Summary Judgment – No Duty to Defend Claim for Negligent Supervision Resulting In Sexual Abuse  

Attorney Joe Postel won summary judgment after the court declared his client did not owe a duty to defend or indemnify its named insured against a claim that her negligent supervision of her husband resulted in the sexual abuse of their step-great granddaughter.  

Our client, Metropolitan Casualty Ins. Co. (“Met”), issued a homeowners’ policy to Mr. and Mrs. Homeowner.  Mr. Homeowner was convicted in Madison County and imprisoned for criminal sexual abuse of his step-great granddaughter, Jane Doe, who was under the age of 13.

Jane and her mother Mary Doe filed a civil suit in Madison County against Mr. and Mrs. Homeowner.  No party denied that Mr. Homeowner’s coverage was excluded as an “expected or intended injury,” since it is well settled that, as a matter of law, an insured who sexually abuses a minor expects or intends to injure the minor. 

The dispute was over coverage for Mrs. Homeowner, whom the Does sued for negligent supervision.  The Does’ attorney omitted from his complaint any allegation that Mrs. Homeowner knew about any prior sexual abuse of Jane Doe by Mr. Homeowner, apparently hoping to avoid triggering Met’s exclusion for expected or intended injury.  In his MSJ, however, Postel argued that whether the complaint alleged it or not, the fact is that in order to prevail at trial, the Does would have to prove that Mrs. Homeowner knew about specific conduct of Mr. Homeowner in the past that would put her on notice of the need to supervise Mr. Homeowner, and that proof of this element of the tort of negligent supervision would necessarily also prove that she had reason to expect this type of injury to Jane Doe; therefore, Met’s exclusion for expected or intended injury applied.

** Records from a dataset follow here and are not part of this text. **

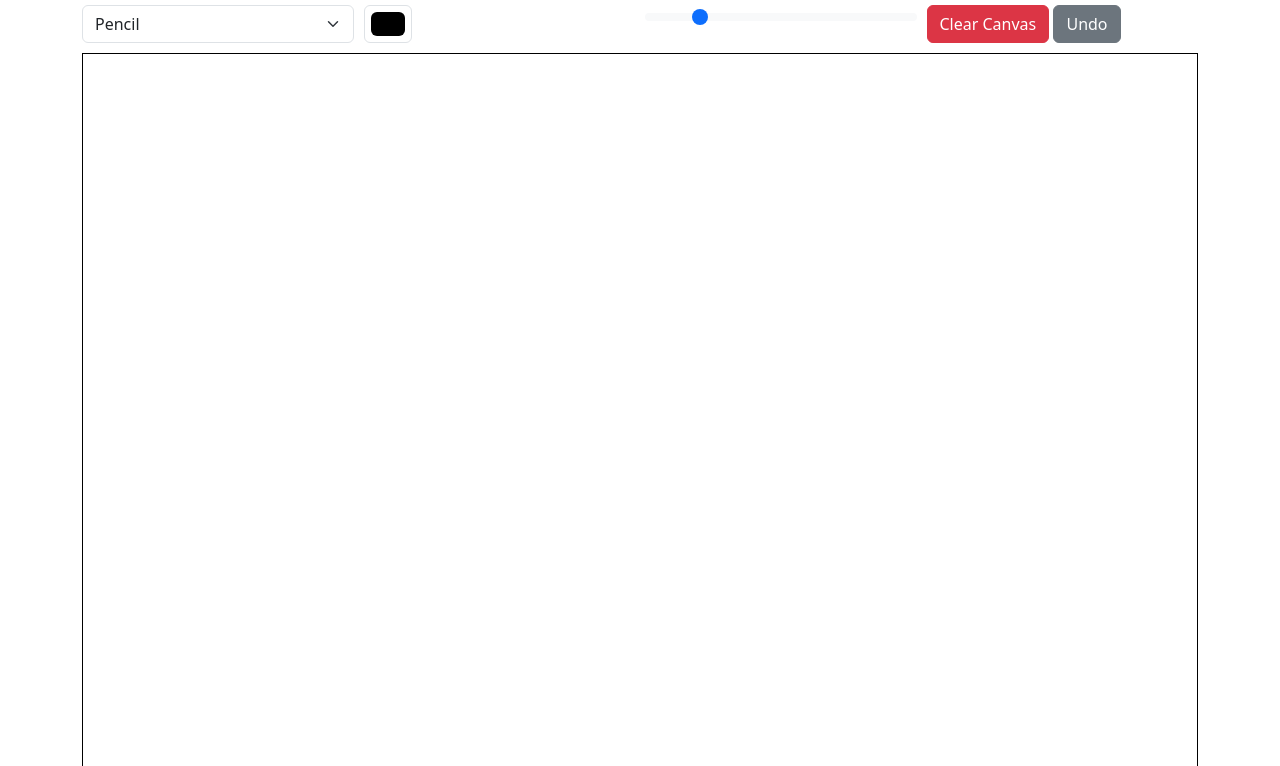
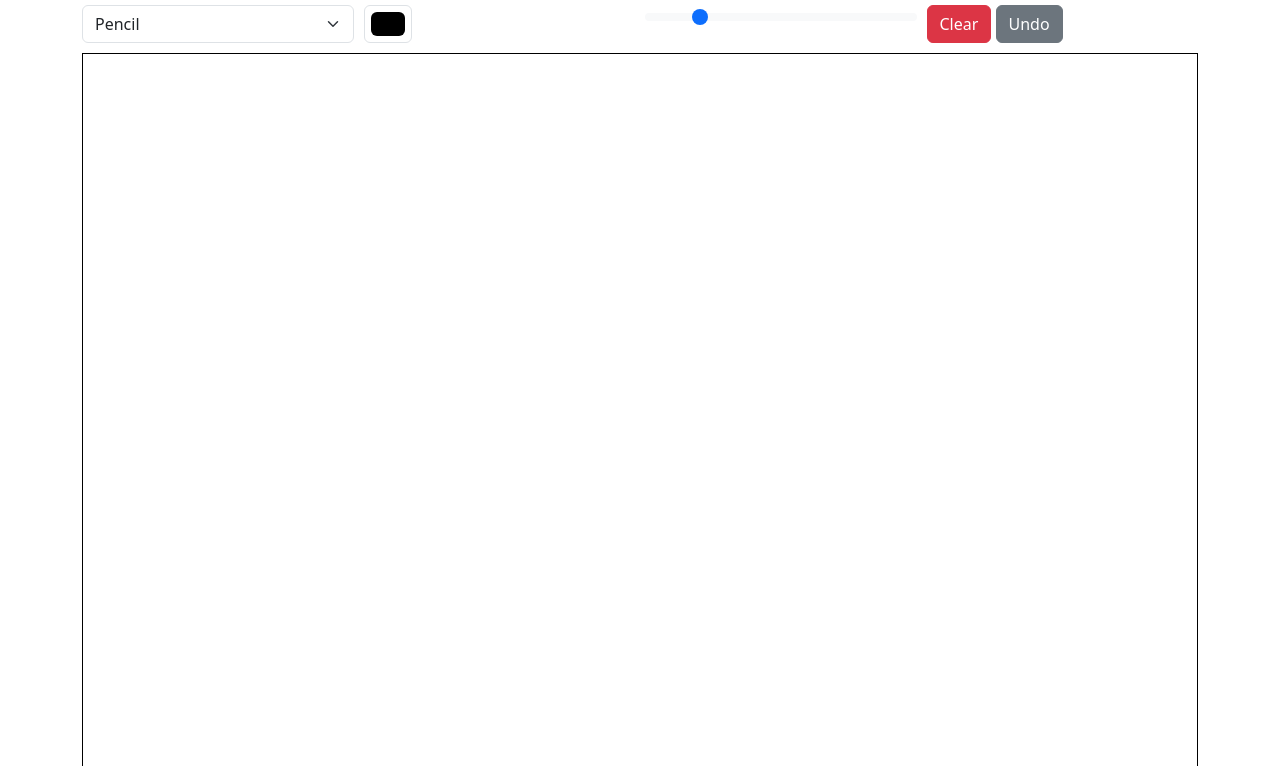
Before and after one commit to AlphaTok-sg/AlphaTok-You-Draw-AI-Guess-Mobile, a plain HTML site: page index.html in a window 1280 px wide. Shown: the part 107-873 px from the top of the page. Drawn offline with nearby package versions, Linux system fonts and the light colour scheme.

Commit message:
Update index.html

```diff
--- a/index.html
+++ b/index.html
@@ -61,7 +61,7 @@
             <div>
                 <label class="form-label">&nbsp;</label>
                 <div>
-                    <button id="clearBtn" class="btn btn-danger">Clear Canvas</button>
+                    <button id="clearBtn" class="btn btn-danger">Clear</button>
                     <button id="undoBtn" class="btn btn-secondary">Undo</button>
                 </div>
             </div>
```
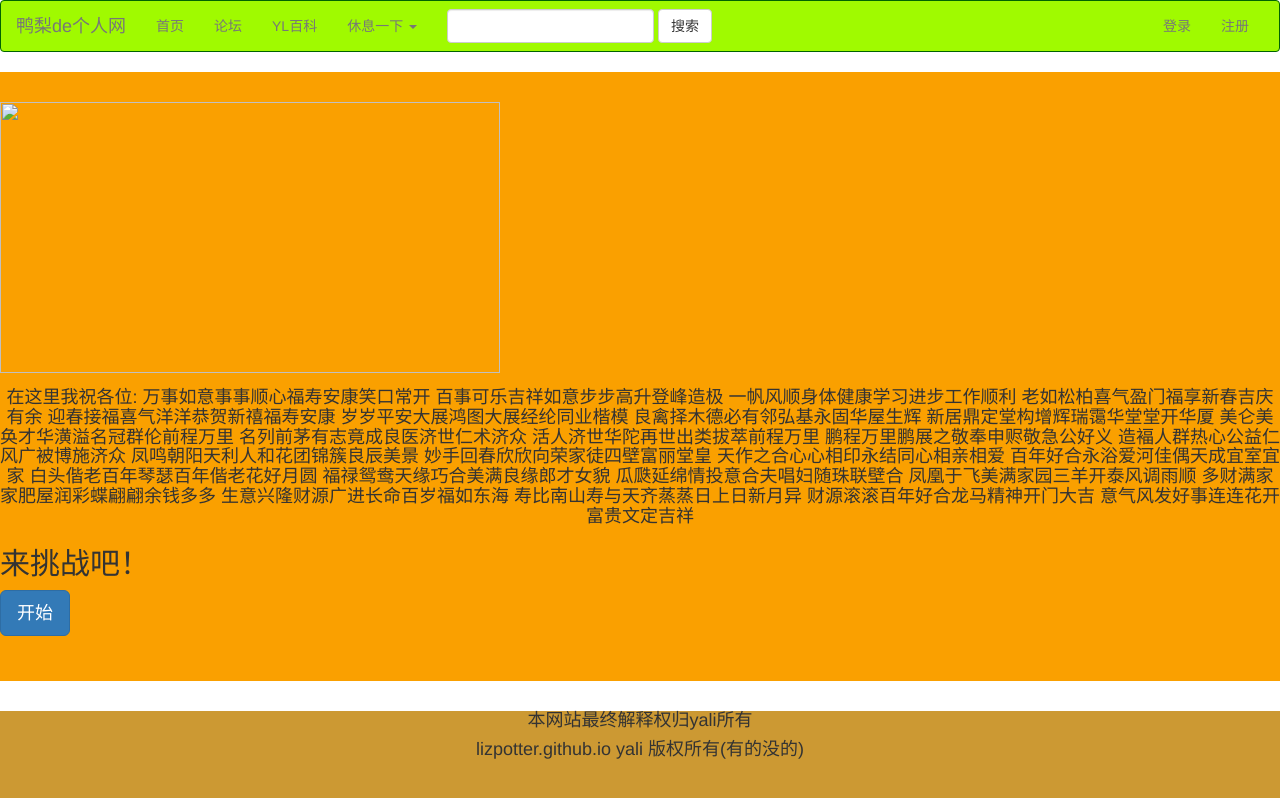
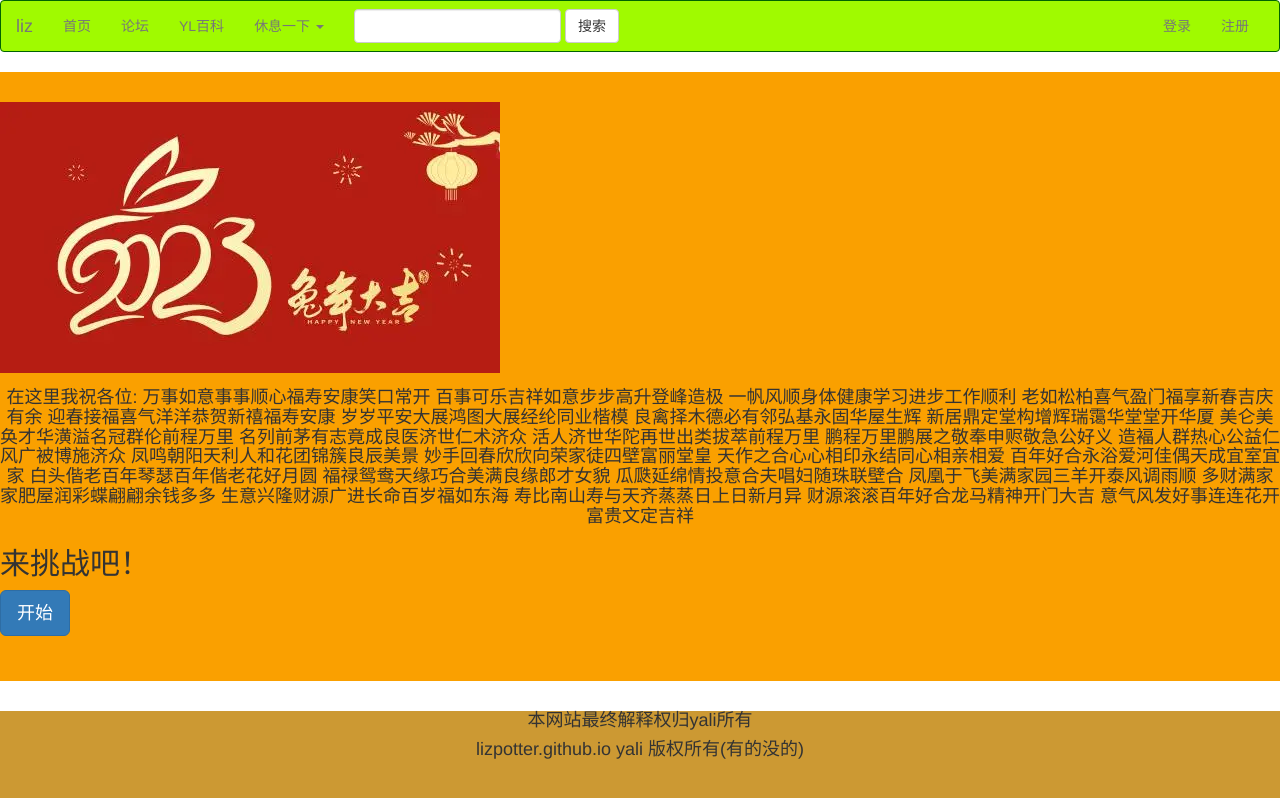
Before and after one commit to lizpotter/lizpotter.github.io, a plain HTML site: page index.html in a window 1280 px wide. Drawn offline with Linux system fonts and the light colour scheme.

Commit message:
Update index.html

```diff
--- a/index.html
+++ b/index.html
@@ -18,7 +18,7 @@
           <span class="icon-bar"></span>
           <span class="icon-bar"></span>
         </button>
-        <a class="navbar-brand" href="#">鸭梨de个人网</a>
+        <a class="navbar-brand" href="#">liz</a>
       </div>
 
       <!-- Collect the nav links, forms, and other content for toggling -->
@@ -50,7 +50,7 @@
     </div><!-- /.container-fluid -->
   </nav>
   <div class="jumbotron">
-    <p><img src="static/tp/0.jpeg" width="500" height="271" ></p>
+    <p><img src="0.jpeg" width="500" height="271" ></p>
       <h4 style="text-align: center">在这里我祝各位: 万事如意事事顺心福寿安康笑口常开
                                                   百事可乐吉祥如意步步高升登峰造极
                                                   一帆风顺身体健康学习进步工作顺利
```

The court agreed with Met’s argument and granted the motion, finding and declaring that Met has no duty to defend or indemnify Mrs. Homeowner.  The court stated as follows:  “In order to prevail in the state complaint as to the negligent supervision claim against [Mrs. Homeowner], the [Does] must necessarily prove the first prong of the negligent supervision standard—[Mrs. Homeowner]’s awareness of any prior conduct by [Mr. Homeowner] sufficient to put her on notice that further abuse was likely to occur. In doing so, the [Does] will have proven facts that demonstrate that the loss is outside the coverage of the insurance policy and therefore there is not a duty to defend.”

Metropolitan Cas. Ins. Co. v. G.D., United States District Court, Southern District of Illinois, case no. 15 C 328 (Feb. 1, 2016)